If a person takes a drug often enough, the brain will make changes so that it can handle all the extra chemicals that are being put into it. In an attempt to adjust, the brain tells the neurotransmitters to slow down the release of certain chemicals in the pleasure circuit. As a result, normal levels of chemicals are too low. When that happens, a person becomes depressed. The person will then take more of the drug in order to feel better. The drug addict will temporarily feel better. The extra chemicals from the drug again tell the brain to stop producing its own chemicals, which further reduces normal levels. When the drug wears off, the addict feels even worse than before. This is called withdrawal. The person then craves more drugs to help him feel better, and the cycle starts all over again. The human body has a system of checks and balances that keep us from being too happy, too sad, too stressed out-too anything. In a way, it’s as if we have an electrical circuit board in our brain that determines how much of various neurotransmitters we need in certain situations. When it gets the signal, the brain then produces the correct amount. Drugs and alcohol act like a power surge, overloading the brain with chemicals. Just as an electrical power surge can blow up a computer or turn off all the lights, drugs cause problems with the chemicals in our brains. This causes addiction, in which the brain can, no longer function without a drug.
Most people who become addicted to drugs follow a similar pattern of substance abuse addiction. First, they experiment with drugs. People start to take drugs for many reasons. They may try drugs because of pressures at home, an ache or pain, coaxing from friends, or curiosity about how a drug will make them feel. Their tolerance increases. The more of a chemical they use, the more of that chemical they will need to get the same effect. They may have blackouts. There may be times when they do not remember what they did when drinking or using drugs. An addict will avoid talking about drugs or alcohol. As the substance abuse addiction develops, they try to take attention away from anything that will point it out. They become preoccupied with drug use. Spending time thinking about drugs, plan their drug use carefully, and choosing friends based on drugs. Addicts blame others and make excuses for their drug use.

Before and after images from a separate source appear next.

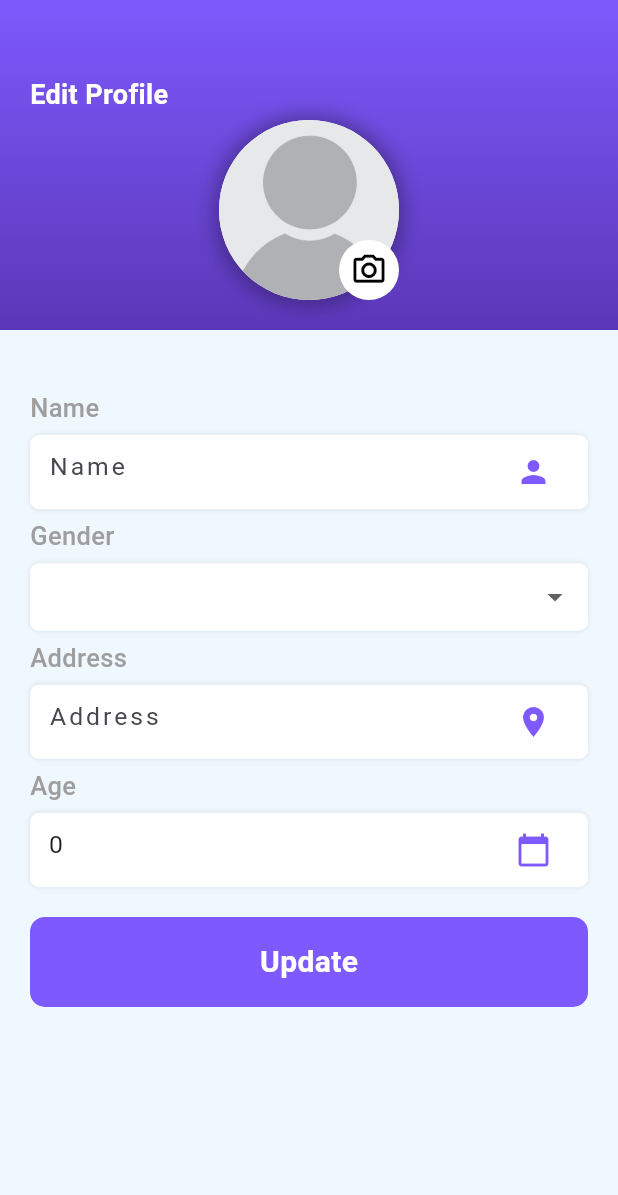
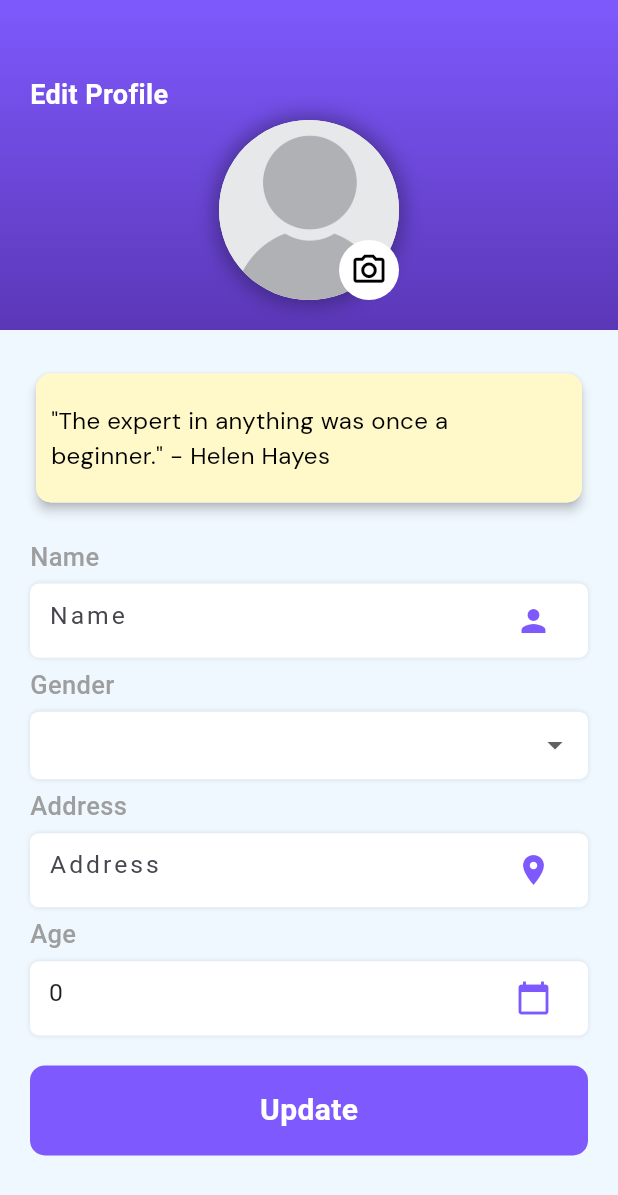
Before and after one commit to showravdas11/poralekha-app, a Flutter app: the UpdateProfileScreen screen opened directly, on a phone screen of 412 x 824 dp. Shown: the top 1195 px of the screen. Run offline on Flutter 3.47's test engine with Material 3 defaults, Android fonts, the phone set to English and light mode, and no system bars; our stand-ins replace awesome_dialog, cloud_firestore, firebase_auth, firebase_core, flutter_spinkit, get and 4 more; missing offline and left inert: syncfusion_flutter_pdfviewer; accounts and stored records are empty.

```diff
--- a/lib/AllLectures/AllLectures.dart
+++ b/lib/AllLectures/AllLectures.dart
@@ -60,6 +60,8 @@ class _AllLectureScreenState extends State<AllLectureScreen> {
                       itemBuilder: (context, index) {
                         final lectureData = snapshot.data!.docs[index].data()
                             as Map<String, dynamic>;
+                        final documentId = snapshot.data!.docs[index].id;
+                        // print("my document id ${documentId}");
 
                         final String state = lectureData["state"];
 
@@ -67,6 +69,7 @@ class _AllLectureScreenState extends State<AllLectureScreen> {
                           padding: EdgeInsets.only(top: screenHeight * 0.01),
                           child: LectureCard(
                             lectureData: lectureData,
+                            documentId: documentId,
                             screen: "admin",
                           ),
                         );
--- a/lib/common/CommonTextField.dart
+++ b/lib/common/CommonTextField.dart
@@ -31,10 +31,8 @@ class _CommonTextFieldState extends State<CommonTextField> {
     final screenHeight = MediaQuery.of(context).size.height;
 
     return Container(
-      height: screenHeight * 0.06, // Adjust height based on screen height
-      padding: EdgeInsets.symmetric(
-          horizontal:
-              screenWidth * 0.03), // Adjust padding based on screen width
+      height: screenHeight * 0.06,
+      padding: EdgeInsets.symmetric(horizontal: screenWidth * 0.03),
       decoration: BoxDecoration(
         color: Colors.white,
         borderRadius: BorderRadius.circular(6),
@@ -47,9 +45,7 @@ class _CommonTextFieldState extends State<CommonTextField> {
           obscureText: widget.obscure,
           controller: widget.controller,
           keyboardType: widget.textInputType,
-          style: TextStyle(
-              fontSize:
-                  screenWidth * 0.04), // Adjust font size based on screen width
+          style: TextStyle(fontSize: screenWidth * 0.04),
           decoration: widget.decoration ??
               InputDecoration(
                 suffixIcon: widget.suffixIcon,
--- a/lib/screens/Home/My_Drawer_list.dart
+++ b/lib/screens/Home/My_Drawer_list.dart
@@ -14,7 +14,7 @@ class MyDrawerList extends StatelessWidget {
       child: Column(
         children: [
           ListTile(
-            leading: const Icon(Iconsax.add_circle),
+            leading: const Icon(Iconsax.user),
             title: const Text("Approve User"),
             onTap: () {
               Navigator.push(context,
@@ -22,7 +22,7 @@ class MyDrawerList extends StatelessWidget {
             },
           ),
           ListTile(
-            leading: const Icon(Iconsax.add_circle),
+            leading: const Icon(Icons.admin_panel_settings_outlined),
             title: const Text("Mange Admin"),
             onTap: () {
               Navigator.push(context,
--- a/lib/screens/UpdateProfileScreen/UpdateProfile.dart
+++ b/lib/screens/UpdateProfileScreen/UpdateProfile.dart
@@ -1,3 +1,4 @@
+import 'dart:async';
 import 'dart:io';
 
 import 'package:awesome_dialog/awesome_dialog.dart';
@@ -19,7 +20,6 @@ class UpdateProfileScreen extends StatefulWidget {
 
 class _UpdateProfileScreenState extends State<UpdateProfileScreen> {
   TextEditingController nameController = TextEditingController();
-  // TextEditingController genderController = TextEditingController();
   TextEditingController addressController = TextEditingController();
   TextEditingController ageController = TextEditingController();
   File? _selectedImage;
@@ -29,15 +29,40 @@ class _UpdateProfileScreenState extends State<UpdateProfileScreen> {
   late Stream<QuerySnapshot> _usersStream;
   final auth = FirebaseAuth.instance;
 
-//-----------------data fetching---------------------//
+  late Timer _timer;
+  List<String> quotes = [
+    """"The expert in anything was once a beginner." - Helen Hayes """,
+    """ "The only way to do great work is to love what you do." - Steve Jobs """,
+    """ "The secret of getting ahead is getting started." - Mark Twain """,
+    """ "Success is the sum of small efforts, repeated day in and day out." - Robert Collier """,
+    // Add more quotes here as needed
+  ];
+  int currentIndex = 0;
+
   @override
   void initState() {
     super.initState();
+    // Initialize the timer to change the quote every 5 seconds
+    _timer = Timer.periodic(Duration(seconds: 5), (timer) {
+      setState(() {
+        // Increment the currentIndex to display the next quote
+        currentIndex = (currentIndex + 1) % quotes.length;
+      });
+    });
+
+    // Fetch user data
     User? user = FirebaseAuth.instance.currentUser;
     _usersStream = FirebaseFirestore.instance
         .collection('users')
         .where('email', isEqualTo: user?.email)
         .snapshots();
+  }
+
+  @override
+  void dispose() {
+    // Cancel the timer to prevent memory leaks
+    _timer.cancel();
+    super.dispose();
   }
 
   //-----------------update user profile function--------------------//
@@ -140,8 +165,7 @@ class _UpdateProfileScreenState extends State<UpdateProfileScreen> {
                     child: Container(
                       alignment: Alignment.center,
                       child: Stack(
-                        alignment: Alignment
-                            .bottomRight, // Aligns the camera icon to the bottom right
+                        alignment: Alignment.bottomRight,
                         children: [
                           Container(
                             width: 120,
@@ -171,18 +195,17 @@ class _UpdateProfileScreenState extends State<UpdateProfileScreen> {
                                       "assets/images/person-placeholder.jpg",
                                       fit: BoxFit.cover,
                                     ),
-                                  ), // Empty container, you can handle this case as per your requirement
+                                  ),
                           ),
                           Container(
-                            margin: const EdgeInsets.only(
-                                bottom: 0, right: 0), // Adjust margin as needed
+                            margin: const EdgeInsets.only(bottom: 0, right: 0),
                             child: GestureDetector(
                               onTap: _picImageFormGallery,
                               child: const CircleAvatar(
                                 backgroundColor: Colors.white,
                                 child: Icon(
                                   Icons.camera_alt_outlined,
-                                  size: 25, // Adjust icon size as needed
+                                  size: 25,
                                   color: Color.fromARGB(255, 0, 0, 0),
                                 ),
                               ),
@@ -196,6 +219,34 @@ class _UpdateProfileScreenState extends State<UpdateProfileScreen> {
               ),
             ),
             const SizedBox(height: 20),
+            Padding(
+              padding: const EdgeInsets.only(top: 5, left: 20, right: 20),
+              child: Card(
+                elevation: 3,
+                shape: RoundedRectangleBorder(
+                  borderRadius: BorderRadius.circular(10.0),
+                ),
+                child: Center(
+                  child: Container(
+                    decoration: BoxDecoration(
+                        color: Color.fromARGB(255, 255, 248, 200),
+                        borderRadius: BorderRadius.circular(10)),
+                    child: Padding(
+                      padding: const EdgeInsets.symmetric(
+                          vertical: 20, horizontal: 10),
+                      child: Text(
+                        quotes[currentIndex],
+                        style: TextStyle(
+                            fontSize: 16,
+                            fontWeight: FontWeight.w500,
+                            fontFamily: "FontMain",
+                            color: const Color.fromARGB(255, 0, 0, 0)),
+                      ),
+                    ),
+                  ),
+                ),
+              ),
+            ),
             Padding(
               padding: const EdgeInsets.all(20),
               child: Column(
@@ -240,7 +291,8 @@ class _UpdateProfileScreenState extends State<UpdateProfileScreen> {
                                   color: Colors.grey,
                                   fontSize: 17,
                                   fontWeight: FontWeight.w500),
-                              )),
+                            ),
+                          ),
                           const SizedBox(
                             height: 6,
                           ),
@@ -253,7 +305,6 @@ class _UpdateProfileScreenState extends State<UpdateProfileScreen> {
                               Icons.person,
                               color: Color(0xFF7E59FD),
                             ),
-                            // label: "Address",
                           ),
                           const SizedBox(height: 6),
                           const Align(
@@ -264,7 +315,8 @@ class _UpdateProfileScreenState extends State<UpdateProfileScreen> {
                                   color: Colors.grey,
                                   fontSize: 17,
                                   fontWeight: FontWeight.w500),
-                              )),
+                            ),
+                          ),
                           const SizedBox(
                             height: 6,
                           ),
@@ -278,7 +330,8 @@ class _UpdateProfileScreenState extends State<UpdateProfileScreen> {
                                 BoxShadow(
                                     color: Colors.black.withOpacity(0.1),
                                     blurRadius: 2)
-                                ]),
+                              ],
+                            ),
                             child: DropdownButtonFormField<String>(
                               value: selectGender,
                               onChanged: (String? newValue) {
@@ -308,7 +361,6 @@ class _UpdateProfileScreenState extends State<UpdateProfileScreen> {
                               }).toList(),
                               decoration: const InputDecoration(
                                   border: InputBorder.none,
-                                  // labelText: 'Gender'
                                   alignLabelWithHint: true,
                                   iconColor: Color(0xFF7E59FD)),
                             ),
@@ -322,7 +374,8 @@ class _UpdateProfileScreenState extends State<UpdateProfileScreen> {
                                   color: Colors.grey,
                                   fontSize: 17,
                                   fontWeight: FontWeight.w500),
-                              )),
+                            ),
+                          ),
                           const SizedBox(
                             height: 6,
                           ),
@@ -333,7 +386,6 @@ class _UpdateProfileScreenState extends State<UpdateProfileScreen> {
                             obscure: false,
                             suffixIcon: const Icon(Icons.location_on,
                                 color: Color(0xFF7E59FD)),
-                            // label: "Address",
                           ),
                           const SizedBox(height: 6),
                           const Align(
@@ -344,7 +396,8 @@ class _UpdateProfileScreenState extends State<UpdateProfileScreen> {
                                   color: Colors.grey,
                                   fontSize: 17,
                                   fontWeight: FontWeight.w500),
-                              )),
+                            ),
+                          ),
                           const SizedBox(
                             height: 6,
                           ),
@@ -364,7 +417,6 @@ class _UpdateProfileScreenState extends State<UpdateProfileScreen> {
                   RoundedButton(
                     title: "Update",
                     onTap: () {
-                      // print(" Gennnnn ${selectGender}");
                       if (nameController.text.trim().isEmpty ||
                           addressController.text.trim().isEmpty ||
                           ageController.text.trim().isEmpty ||
@@ -393,8 +445,6 @@ class _UpdateProfileScreenState extends State<UpdateProfileScreen> {
 
                         _updateUserData();
                       }
-
-                      // _updateUserData();
                     },
                     width: 200,
                   ),
```
Also changed, not shown: lib/screens/EditLectures/EditLecturs.dart (added, +299 -0 lines), lib/screens/Home/HomeScreen.dart (+6 -1 lines), lib/widgets/LecturesCard.dart (+19 -6 lines). Lines whose indentation alone changed are shown as unchanged.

They may even cause fights as an excuse to drink or drug. All control of drug use is lost. They cannot control how much is used and are unable stop from taking more. An addict may feel weak or think that they do not have willpower. The drug use affects family, friends, employment, and education. It may destroy the addict’s relationships and abilities to handle even the simple life tasks. The addict may have medical, legal, or emotional difficulties or problems. The addict will lose hope. As the substance abuse addiction gets worse, they may feel as though there is nothing they can do to stop it. The addict will feel as if life has lost it’s meaning or is not worth living.
Common Drugs of Abuse
People abuse drugs, both legal and illegal. Many of these are physically addictive, and all have the potential to be psychologically addictive. Prescription drugs have medicinal value and are legally prescribed by doctors to cure illness and treat diseases. “Street drugs” such as Crack, Cocaine, Heroin, and Methamphetamine have no medical use and can only be sold illegally. Other drugs, such as nicotine and alcohol, while having no medicinal value, are sold legally because they are endorsed by society. Drugs can be classified and put into groups according to the effects that they produce in the brain.